It’s Turkey Day!
Let’s start off our flight into the world of Christmas birds with the traditional turkey – the centrepiece of many a Christmas Day meal across the nation, but why? The tradition of having a turkey for Christmas can actually be traced back to the Tudor period in Britain, with the notorious King Henry VIII who was the first monarch to request turkey as part of the royal festive feast. From this point, a trend began to slowly build across the kingdom until it really skyrocketed in the 19th century as the non-native bird became more affordable for the average Brit. Thank goodness!
Two Turtles Doves…
Next up on our winged journey through the festive season are two of many birds that are featured in the classic 12 Days of Christmas song: turtle doves, and the lovely wee partridge in a pear tree! When many people hear turtle doves, they think about the heart-warming Christmas sequel ‘Home Alone 2: Lost in New York’ where a young Macaulay Culkin buys a pair of turtle dove decorations to split with his new friend as a symbol of lasting friendship and love. This idea of love and togetherness also links to the biblical symbolism of the turtle dove as an emblem of the peace and purity of the Holy Spirit which are all very important to the story of Christmas itself.
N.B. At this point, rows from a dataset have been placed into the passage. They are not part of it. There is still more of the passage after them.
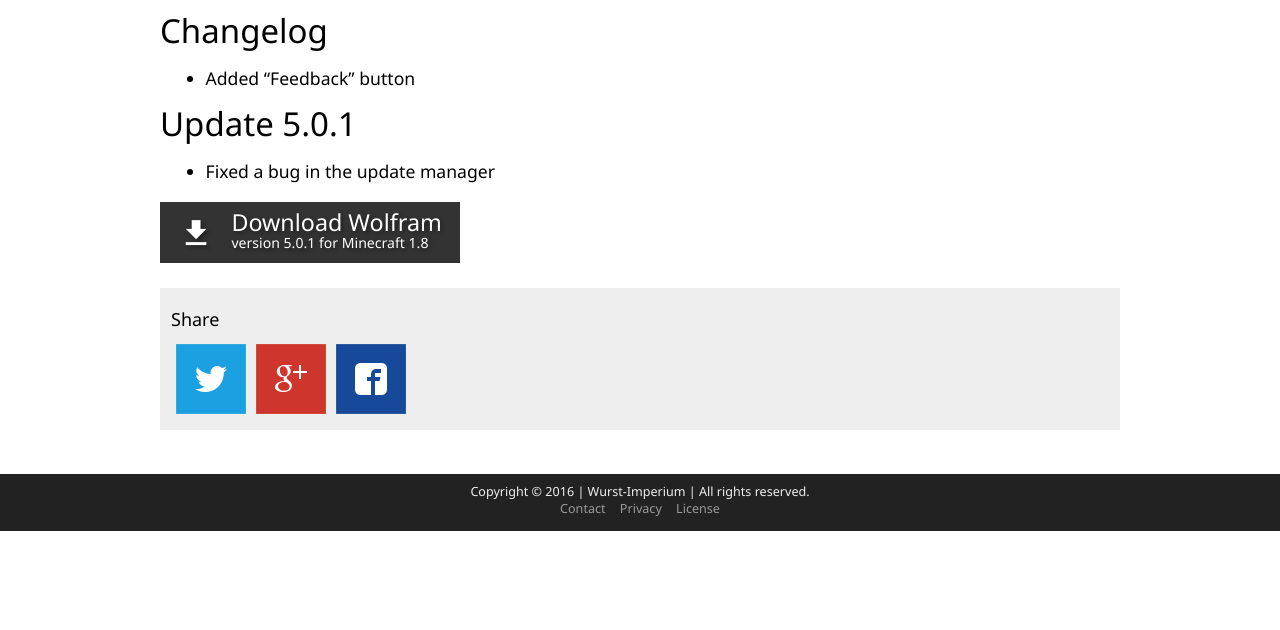
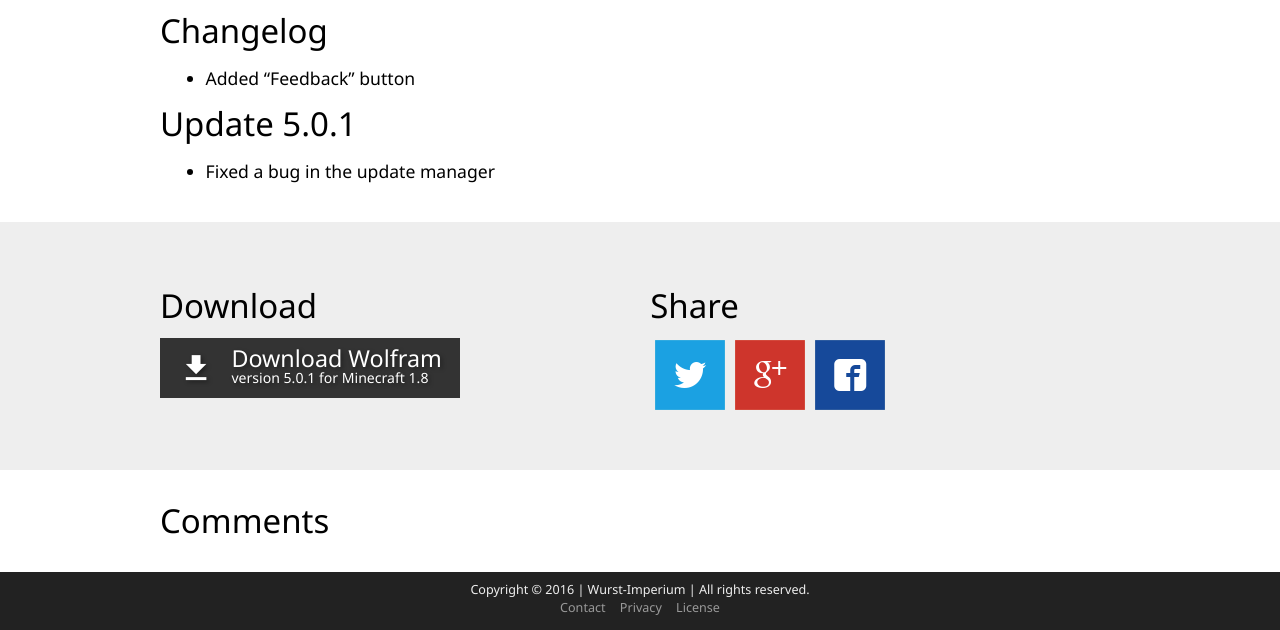
Before and after one commit to Wurst-Imperium/WolframClient.net, a Jekyll site: the page built from _posts/2016-09-16-Wolfram-5.0.md, in a window 1280 px wide and 1247 px high. Shown: the part 617-1247 px from the top of the window. Built offline with Jekyll 4.4.1, drawn with Linux system fonts in a browser that asks for light colours; comment, search, counter and statistics services are not loaded.

Commit message:
:art: Redesign news links & comments

```diff
--- a/_includes/share-buttons.html
+++ b/_includes/share-buttons.html
@@ -1,6 +1,4 @@
-<div class="tile-container bg-grayLighter margin20 no-margin-left no-margin-right padding10">
-  <div class="tile-group no-margin-left">
-    <span class="tile-group-title fg-black">Share</span>
+<div class="tile-container">
   <a href="https://twitter.com/intent/tweet?text={{ page.title | uri_escape }}&url=https%3A//www.wolfram-client.tk{{ page.url | remove: "index.html" | uri_escape }}&via=Wurst_Imperium" target="_blank" onclick="{% if include.category %}ga('send', 'event', '{{ include.category }}', 'share', 'twitter');{% endif %}">
     <div class="tile-small bg-cyan fg-white">
       <div class="tile-content iconic">
@@ -23,4 +21,3 @@
     </div>
   </a>
 </div>
-</div>
--- a/_layouts/post.html
+++ b/_layouts/post.html
@@ -7,24 +7,41 @@ layout: bare
 		{% include news/header.html %}
 	</div>
 </header>
-<div class="container padding20 no-padding-left no-padding-right">
+<div class="padding20 no-padding-left no-padding-right">
+	<div class="container post-content">
 		<!-- Wolfram News -->
 		<div class="margin20 no-margin-left no-margin-right no-margin-top">
 			<ins class="adsbygoogle" style="display:block" data-ad-client="ca-pub-5218363098774955" data-ad-slot="7879285223" data-ad-format="auto"></ins>
 		</div>
-	<div class="post-content">
 		{% include news/thumbnail.html %}
 		{{ content }}
+	</div>
+</div>
+<div class="bg-grayLighter padding40 no-padding-left no-padding-right">
+	<div class="container post-content">
+		<div class="grid">
+			<div class="row cells2">
 				{% if post.wolfram-version and post.minecraft-version %}
-		<p>
-	    <a class="command-button primary text-shadow bg-grayDark bd-grayDark bg-hover-grayDarker" href="http://go.wolfram-client.tk/10371505/github.com/Wurst-Imperium/Wolfram-MC-{{ page.minecraft-version }}/releases/download/v{{ page.wolfram-version }}/Wolfram-v{{ page.wolfram-version }}-MC{{ page.minecraft-version }}.zip" rel="nofollow" target="_blank" onclick="ga('send', 'event', 'news', 'download');">
+					<div class="cell">
+						<h2>Download</h2>
+						<a class="command-button primary text-shadow bg-grayDark bd-grayDark bg-hover-black" href="http://go.wolfram-client.tk/10371505/github.com/Wurst-Imperium/Wolfram-MC-{{ page.minecraft-version }}/releases/download/v{{ page.wolfram-version }}/Wolfram-v{{ page.wolfram-version }}-MC{{ page.minecraft-version }}.zip" rel="nofollow" target="_blank" onclick="ga('send', 'event', 'news', 'download');">
 							<span class="icon mif-file-download"></span>
 							Download Wolfram
 							<small>version {{ post.wolfram-version }} for Minecraft {{ post.minecraft-version }}</small>
 						</a>
-		</p>
+					</div>
 				{% endif %}
+				<div class="cell">
+					<h2>Share</h2>
 					{% include share-buttons.html category = "news" %}
+				</div>
+			</div>
+		</div>
+	</div>
+</div>
+<div class="padding20 no-padding-left no-padding-right">
+	<div class="container post-content">
+		<h2>Comments</h2>
 		<div id="disqus_thread"></div>
 		<noscript>
 			Please enable JavaScript to view the <a href="https://disqus.com/?ref_noscript" rel="nofollow">comments section</a>.
```
Lines whose indentation alone changed are shown as unchanged.
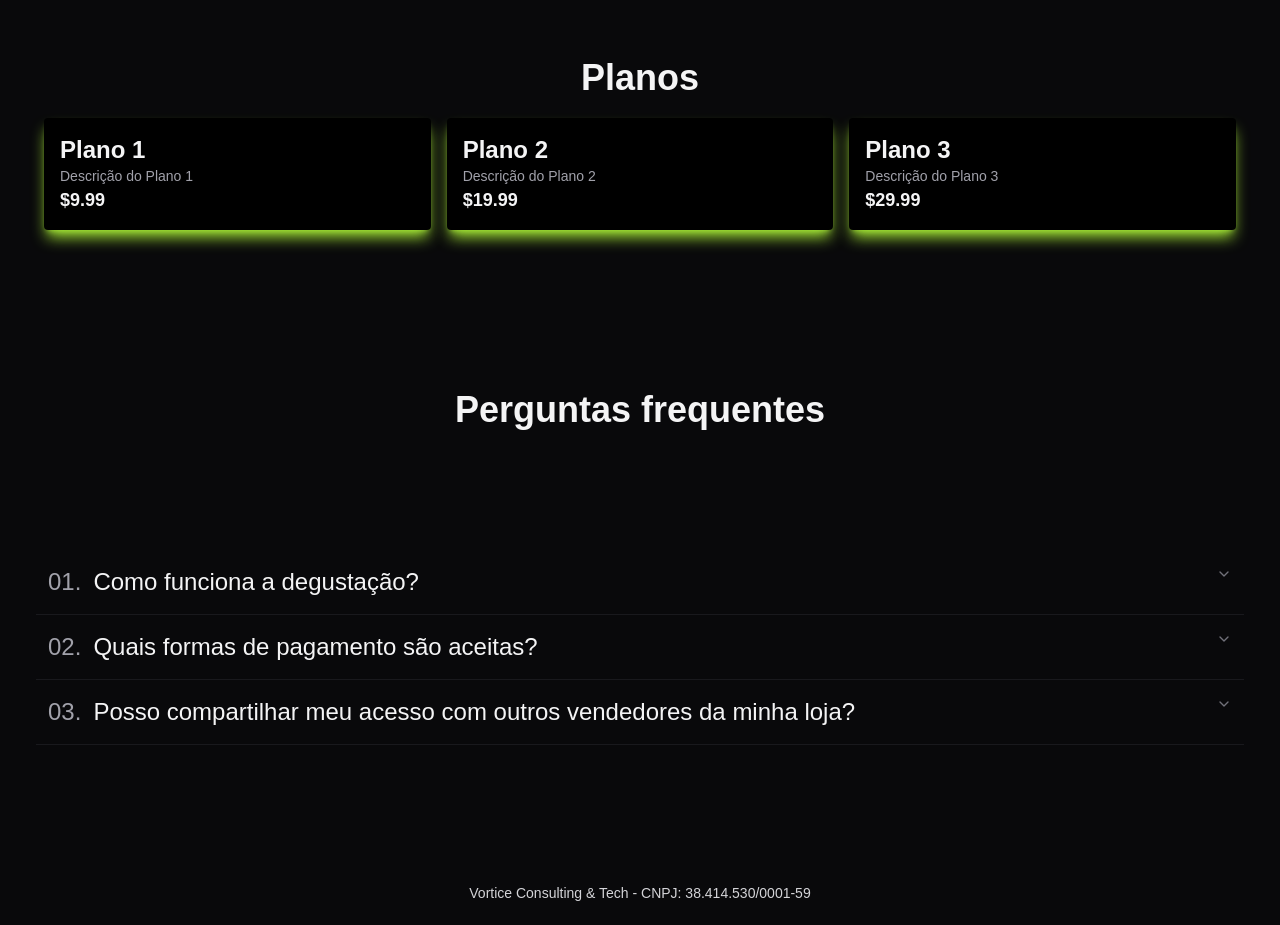
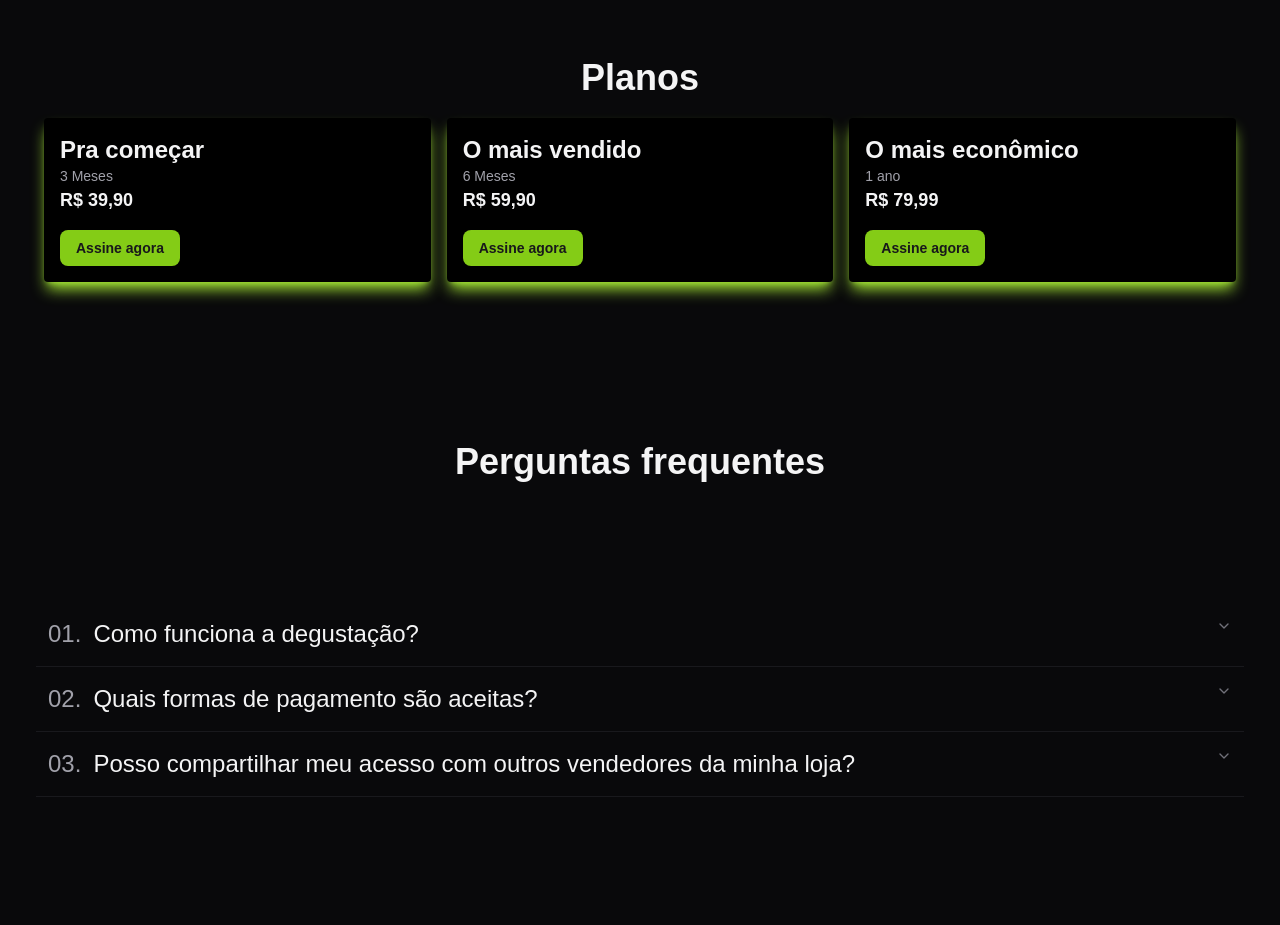
Before and after one commit to brunogoncalvesferreira/web-tell-me-the-model, a React (Vite) app: page /tabela-pelicula-3d in a window 1280 px wide. Shown: the part 2040-2965 px from the top of the page. Built offline with nearby package versions, Linux system fonts and the light colour scheme; a web font is replaced by a local one.

Commit message:
alterando valores dos planos

```diff
--- a/src/components/plans.tsx
+++ b/src/components/plans.tsx
@@ -1,21 +1,23 @@
+import { Button } from './ui/button'
+
 const plans = [
   {
     id: 1,
-    name: 'Plano 1',
-    description: 'Descrição do Plano 1',
-    price: 9.99,
+    name: 'Pra começar',
+    description: '3 Meses',
+    price: 39.9,
   },
   {
     id: 2,
-    name: 'Plano 2',
-    description: 'Descrição do Plano 2',
-    price: 19.99,
+    name: 'O mais vendido',
+    description: '6 Meses',
+    price: 59.9,
   },
   {
     id: 3,
-    name: 'Plano 3',
-    description: 'Descrição do Plano 3',
-    price: 29.99,
+    name: 'O mais econômico',
+    description: '1 ano',
+    price: 79.99,
   },
 ]
 
@@ -29,7 +31,13 @@ export function Plans() {
         >
           <h3 className='text-2xl font-semibold'>{plan.name}</h3>
           <p className='text-sm text-zinc-400'>{plan.description}</p>
-          <p className='text-lg font-semibold'>${plan.price}</p>
+          <p className='text-lg font-semibold'>
+            R$ {plan.price.toFixed(2).replace('.', ',')}
+          </p>
+
+          <Button className='mt-4 inline-block bg-lime-500 text-zinc-900 px-4 py-2 rounded-lg font-semibold hover:bg-lime-600 transition'>
+            Assine agora
+          </Button>
         </div>
       ))}
     </div>
--- a/src/pages/landing-page-secondary/plans.tsx
+++ b/src/pages/landing-page-secondary/plans.tsx
@@ -4,8 +4,8 @@ export function Plans() {
       <h2 className='text-3xl text-white font-bold mb-8'>Planos</h2>
       <div className='grid grid-cols-1 md:grid-cols-3 gap-6'>
         <div className='bg-white p-6 rounded-lg shadow-lg'>
-          <h3 className='text-xl font-bold mb-2 text-zinc-900'>Mensal</h3>
-          <p className='text-lg text-zinc-700 mb-4'>R$ 14,90</p>
+          <h3 className='text-xl font-bold mb-2 text-zinc-900'>3 meses</h3>
+          <p className='text-lg text-zinc-700 mb-4'>R$ 39,90</p>
           <p className='text-zinc-600 mb-4'>Pra começar</p>
           <a
             href='https://wa.me/32991144887'
--- a/src/pages/landing-page-terciary/landing-page-terciary.tsx
+++ b/src/pages/landing-page-terciary/landing-page-terciary.tsx
@@ -120,17 +120,7 @@ export function LandingPageTerciary() {
         <h2 className='text-3xl font-extrabold'>Planos e Preços</h2>
         <div className='mt-8 flex flex-wrap justify-center gap-6'>
           <div className='bg-gray-800 p-6 rounded-lg shadow-md w-72'>
-            <h3 className='text-xl font-semibold text-lime-400'>Mensal</h3>
-            <p className='mt-2 text-gray-300'>R$ 14,90/mês</p>
-            <a
-              href='https://wa.me/32991144887'
-              className='mt-4 inline-block bg-lime-500 text-gray-900 px-4 py-2 rounded-lg font-semibold hover:bg-lime-600 transition'
-            >
-              Assine agora
-            </a>
-          </div>
-          <div className='bg-gray-800 p-6 rounded-lg shadow-md w-72'>
-            <h3 className='text-xl font-semibold text-lime-400'>Semestral</h3>
+            <h3 className='text-xl font-semibold text-lime-400'>3 Meses</h3>
             <p className='mt-2 text-gray-300'>R$ 39,90</p>
             <a
               href='https://wa.me/32991144887'
@@ -140,8 +130,18 @@ export function LandingPageTerciary() {
             </a>
           </div>
           <div className='bg-gray-800 p-6 rounded-lg shadow-md w-72'>
-            <h3 className='text-xl font-semibold text-lime-400'>Anual</h3>
+            <h3 className='text-xl font-semibold text-lime-400'>6 Meses</h3>
             <p className='mt-2 text-gray-300'>R$ 59,90</p>
+            <a
+              href='https://wa.me/32991144887'
+              className='mt-4 inline-block bg-lime-500 text-gray-900 px-4 py-2 rounded-lg font-semibold hover:bg-lime-600 transition'
+            >
+              Assine agora
+            </a>
+          </div>
+          <div className='bg-gray-800 p-6 rounded-lg shadow-md w-72'>
+            <h3 className='text-xl font-semibold text-lime-400'>1 Ano</h3>
+            <p className='mt-2 text-gray-300'>R$ 79,90</p>
             <a
               href='https://wa.me/32991144887'
               className='mt-4 inline-block bg-lime-500 text-gray-900 px-4 py-2 rounded-lg font-semibold hover:bg-lime-600 transition'
```
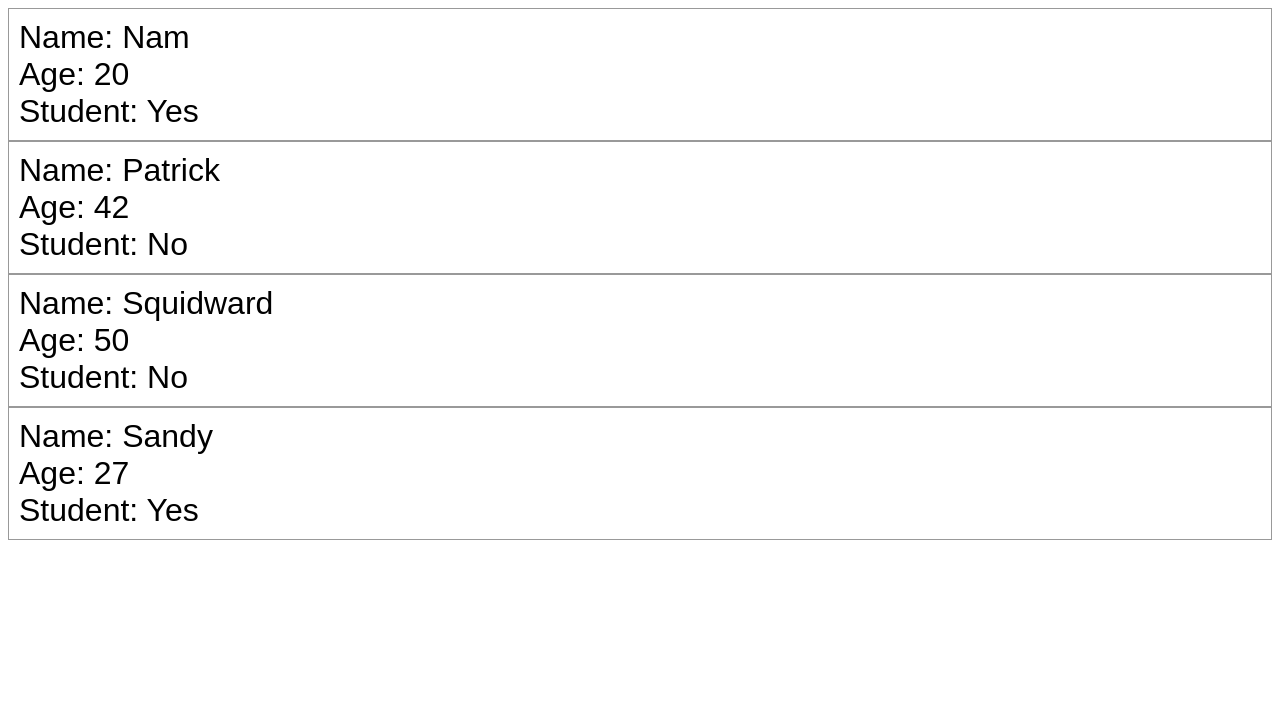
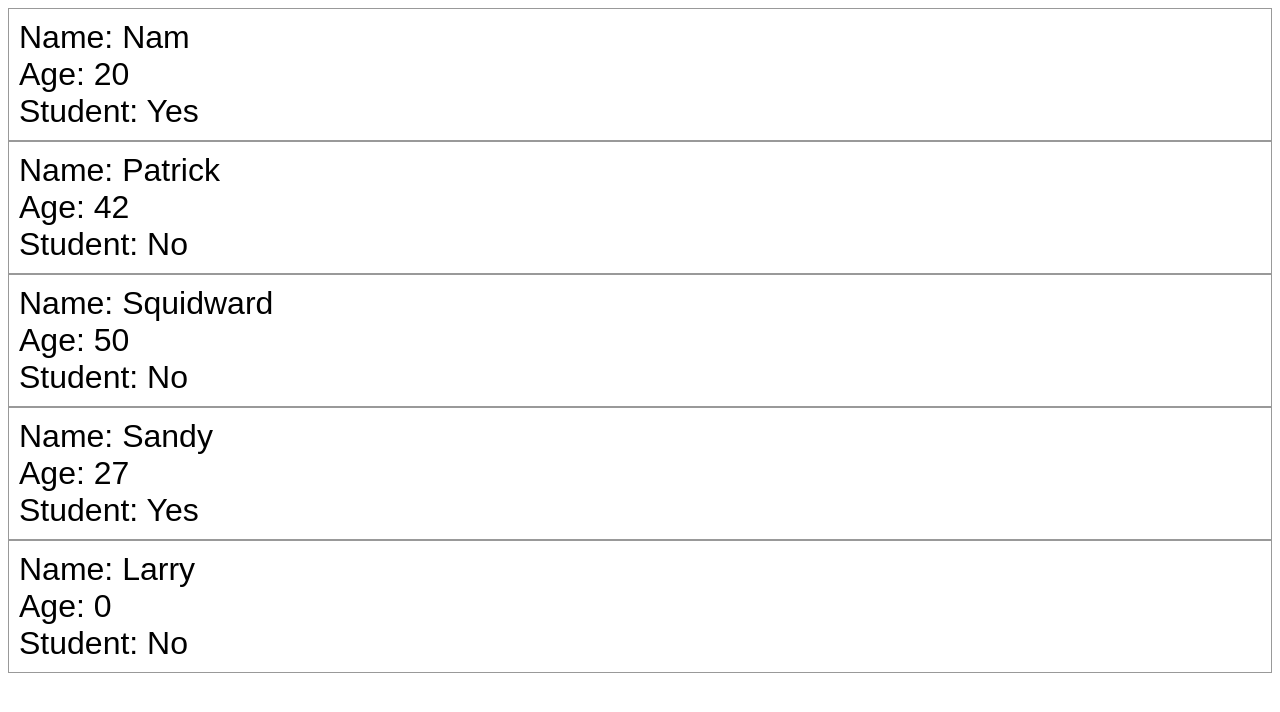
Before and after one commit to namnguyenvt/ReactJSCourse, a React (Vite) app in the folder my-react-app/: page / in a window 1280 px wide. Shown: the top 712 px of the page. Built offline with nearby package versions, Linux system fonts and the light colour scheme.

Commit message:
props part 2

```diff
--- a/my-react-app/src/App.jsx
+++ b/my-react-app/src/App.jsx
@@ -13,6 +13,7 @@
             <Student name="Patrick" age={42} isStudent={false}/>
             <Student name="Squidward" age={50} isStudent={false}/>
             <Student name="Sandy" age={27} isStudent={true}/>
+            <Student name="Larry"/>
         </>
     );
 }
--- a/my-react-app/src/Student.jsx
+++ b/my-react-app/src/Student.jsx
@@ -1,3 +1,4 @@
+import PropTypes from 'prop-types'
 
 function Student(props) {
 
@@ -9,5 +10,15 @@
         </div>
     );
 }
+Student.propTypes = {
+    name: PropTypes.string,
+    age: PropTypes.number,
+    isStudent: PropTypes.bool,
+}
 
+Student.defaultProps = {
+    name: "Guest",
+    age: 0,
+    isStudent: false,
+}
 export default Student
```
And a Partridge in a Pear Tree!
The partridge in a pear tree also has its roots in religious scripture, linking the Christmas holiday to another very important event in the Christian calendar – the Easter story, and the sacrifice of Christ. In the classic Christmas song, the partridge in the tree seems to represent Jesus on the cross, as a mama partridge will feign injury and sacrifice herself to keep her nesting children safe. So now we know what one of the most iconic Christmas songs is really all about: love, peace, sacrifice and family, all beautiful things to keep in mind as we celebrate the Christmas season with our loved ones near and far!
‘Turtle Doves in Culture‘, OperationTurtleDove
For more fun festive facts and decorating ideas, why not check out some of our other Christmas blogs below? Merry Christmas!